i'm currently a high school student who hasn't gone past Algebra II, and thus I have minimal Calculus knowledge. I know the basics of Integration and Derivation (drop the coefficient, raise to the coefficient), Infinite series, and some basics of random walks (ex. t^0.5 = sigma).
I am unable to solve the Black Scholes equation due to it's use of SDEs. I am however familiar with probability theory and have attempted to approximate the CDF of a Gaussian distribution using a Monte Carlo Method. I plugged in the standard deviation and strike price as (strike/sigma) then multiplied by the payout as a percent and added the risk free rate (10 year treasury) times days till expiration divided by 365 (365 days in a year duh). This gave me a value almost equal to the price on the open market. I assume that the inaccuracy is due to loss of precision when retrieving values such as the risk free rate or the asset price.
What I want to know is whether or not this method of pricing options is viable, or was the semi-successful calculation due to chance? Basically I am seeking peer review since I don't know anyone working in finance who can verify whether I messed up or not.
My proposed method:
- a function that generates a random number using the Gaussian distribution and if the number is greater than the strike price it adds 0.0001 to an increment variable, otherwise it does not add anything. Repeat 10k times and this approximates the probability of hitting the strike where each random number is one basis point significance.
- Multiply this probability by the payout in order to find the price where the expected return of the option is zero.
- Add the interest accrualed by the risk free rate over the period of time that the option is open interest because for some reason this is included in things like Sharpe Ratio and the Black Scholes Model.

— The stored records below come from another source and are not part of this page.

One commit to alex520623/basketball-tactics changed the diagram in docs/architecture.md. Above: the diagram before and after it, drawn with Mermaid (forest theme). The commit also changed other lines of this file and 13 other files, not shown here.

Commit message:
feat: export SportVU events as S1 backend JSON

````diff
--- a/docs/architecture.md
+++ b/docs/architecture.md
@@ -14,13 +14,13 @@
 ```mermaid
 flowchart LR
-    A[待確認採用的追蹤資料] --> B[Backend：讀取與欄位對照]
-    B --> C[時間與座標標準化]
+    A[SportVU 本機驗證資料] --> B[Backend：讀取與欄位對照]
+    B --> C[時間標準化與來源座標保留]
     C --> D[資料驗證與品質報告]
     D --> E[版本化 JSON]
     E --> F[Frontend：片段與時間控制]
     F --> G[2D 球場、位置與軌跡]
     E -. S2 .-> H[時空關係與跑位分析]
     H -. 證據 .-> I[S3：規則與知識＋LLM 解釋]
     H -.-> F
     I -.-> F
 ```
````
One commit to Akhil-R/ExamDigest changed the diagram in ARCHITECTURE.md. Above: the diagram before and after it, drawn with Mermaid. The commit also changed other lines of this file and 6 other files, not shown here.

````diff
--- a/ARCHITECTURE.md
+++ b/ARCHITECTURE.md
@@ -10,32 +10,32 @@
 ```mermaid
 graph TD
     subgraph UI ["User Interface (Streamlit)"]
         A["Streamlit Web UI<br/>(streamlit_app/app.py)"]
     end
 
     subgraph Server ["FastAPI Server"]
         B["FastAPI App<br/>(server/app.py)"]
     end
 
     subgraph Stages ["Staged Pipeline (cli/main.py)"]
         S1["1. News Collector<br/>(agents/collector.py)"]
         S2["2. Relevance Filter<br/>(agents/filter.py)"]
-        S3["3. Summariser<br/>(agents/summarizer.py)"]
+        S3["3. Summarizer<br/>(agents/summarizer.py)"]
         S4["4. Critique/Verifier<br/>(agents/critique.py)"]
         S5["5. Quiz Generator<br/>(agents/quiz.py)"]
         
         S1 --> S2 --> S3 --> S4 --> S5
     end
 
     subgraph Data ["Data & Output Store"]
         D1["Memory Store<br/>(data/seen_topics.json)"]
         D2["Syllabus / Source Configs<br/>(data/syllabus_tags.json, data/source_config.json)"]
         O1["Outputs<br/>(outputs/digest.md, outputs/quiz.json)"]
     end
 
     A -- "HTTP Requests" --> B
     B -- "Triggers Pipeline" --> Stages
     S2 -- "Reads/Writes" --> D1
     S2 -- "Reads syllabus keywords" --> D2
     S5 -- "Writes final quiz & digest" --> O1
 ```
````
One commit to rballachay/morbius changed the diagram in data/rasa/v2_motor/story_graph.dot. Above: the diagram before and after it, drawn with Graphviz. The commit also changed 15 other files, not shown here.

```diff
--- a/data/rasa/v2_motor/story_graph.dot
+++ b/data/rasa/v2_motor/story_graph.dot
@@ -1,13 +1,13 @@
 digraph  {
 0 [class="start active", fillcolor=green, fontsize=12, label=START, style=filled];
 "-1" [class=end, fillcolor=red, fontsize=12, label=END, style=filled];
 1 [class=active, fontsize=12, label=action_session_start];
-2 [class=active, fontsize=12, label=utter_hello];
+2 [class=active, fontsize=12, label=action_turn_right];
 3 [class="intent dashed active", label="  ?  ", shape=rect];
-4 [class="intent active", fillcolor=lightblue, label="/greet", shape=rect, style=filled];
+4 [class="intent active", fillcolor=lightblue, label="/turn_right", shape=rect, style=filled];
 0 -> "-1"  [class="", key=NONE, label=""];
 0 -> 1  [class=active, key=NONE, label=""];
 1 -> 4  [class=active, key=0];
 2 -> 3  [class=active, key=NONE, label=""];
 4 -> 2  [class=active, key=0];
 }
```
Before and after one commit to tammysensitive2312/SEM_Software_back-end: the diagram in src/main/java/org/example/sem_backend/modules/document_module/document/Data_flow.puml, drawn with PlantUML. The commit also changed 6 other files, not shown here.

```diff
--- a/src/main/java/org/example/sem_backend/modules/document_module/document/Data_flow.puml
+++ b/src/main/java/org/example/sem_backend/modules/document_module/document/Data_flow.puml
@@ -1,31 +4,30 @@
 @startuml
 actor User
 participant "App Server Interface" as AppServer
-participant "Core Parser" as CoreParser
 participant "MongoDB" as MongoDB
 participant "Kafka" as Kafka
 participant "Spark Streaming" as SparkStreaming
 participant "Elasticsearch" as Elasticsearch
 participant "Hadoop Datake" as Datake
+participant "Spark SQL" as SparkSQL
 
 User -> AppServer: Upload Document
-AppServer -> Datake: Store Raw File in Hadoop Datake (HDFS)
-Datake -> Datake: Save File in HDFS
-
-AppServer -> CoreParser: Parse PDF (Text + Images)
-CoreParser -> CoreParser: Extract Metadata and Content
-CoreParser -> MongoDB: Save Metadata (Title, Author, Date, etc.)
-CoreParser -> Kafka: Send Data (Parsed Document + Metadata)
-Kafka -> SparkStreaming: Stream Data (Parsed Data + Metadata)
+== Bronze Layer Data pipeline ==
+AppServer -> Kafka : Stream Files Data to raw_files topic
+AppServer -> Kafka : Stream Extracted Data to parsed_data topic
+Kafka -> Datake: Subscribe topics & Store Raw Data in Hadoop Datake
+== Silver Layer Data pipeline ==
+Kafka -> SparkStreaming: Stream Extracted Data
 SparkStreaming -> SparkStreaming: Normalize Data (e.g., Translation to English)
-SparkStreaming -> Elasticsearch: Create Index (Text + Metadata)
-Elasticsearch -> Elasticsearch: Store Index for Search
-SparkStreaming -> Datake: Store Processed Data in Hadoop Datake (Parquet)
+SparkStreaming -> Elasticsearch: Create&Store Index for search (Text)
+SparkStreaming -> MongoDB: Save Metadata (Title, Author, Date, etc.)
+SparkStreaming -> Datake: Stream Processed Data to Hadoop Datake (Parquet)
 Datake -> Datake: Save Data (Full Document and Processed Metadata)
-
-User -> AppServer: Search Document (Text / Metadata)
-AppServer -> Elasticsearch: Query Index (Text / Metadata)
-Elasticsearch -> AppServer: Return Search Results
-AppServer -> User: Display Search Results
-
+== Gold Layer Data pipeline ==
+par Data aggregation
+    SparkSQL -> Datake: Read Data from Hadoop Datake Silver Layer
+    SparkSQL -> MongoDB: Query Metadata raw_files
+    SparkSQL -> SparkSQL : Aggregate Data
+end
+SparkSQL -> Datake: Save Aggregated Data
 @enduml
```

- That value is the option price calculated by this method that seems to fit close with the price of options trading on exchange.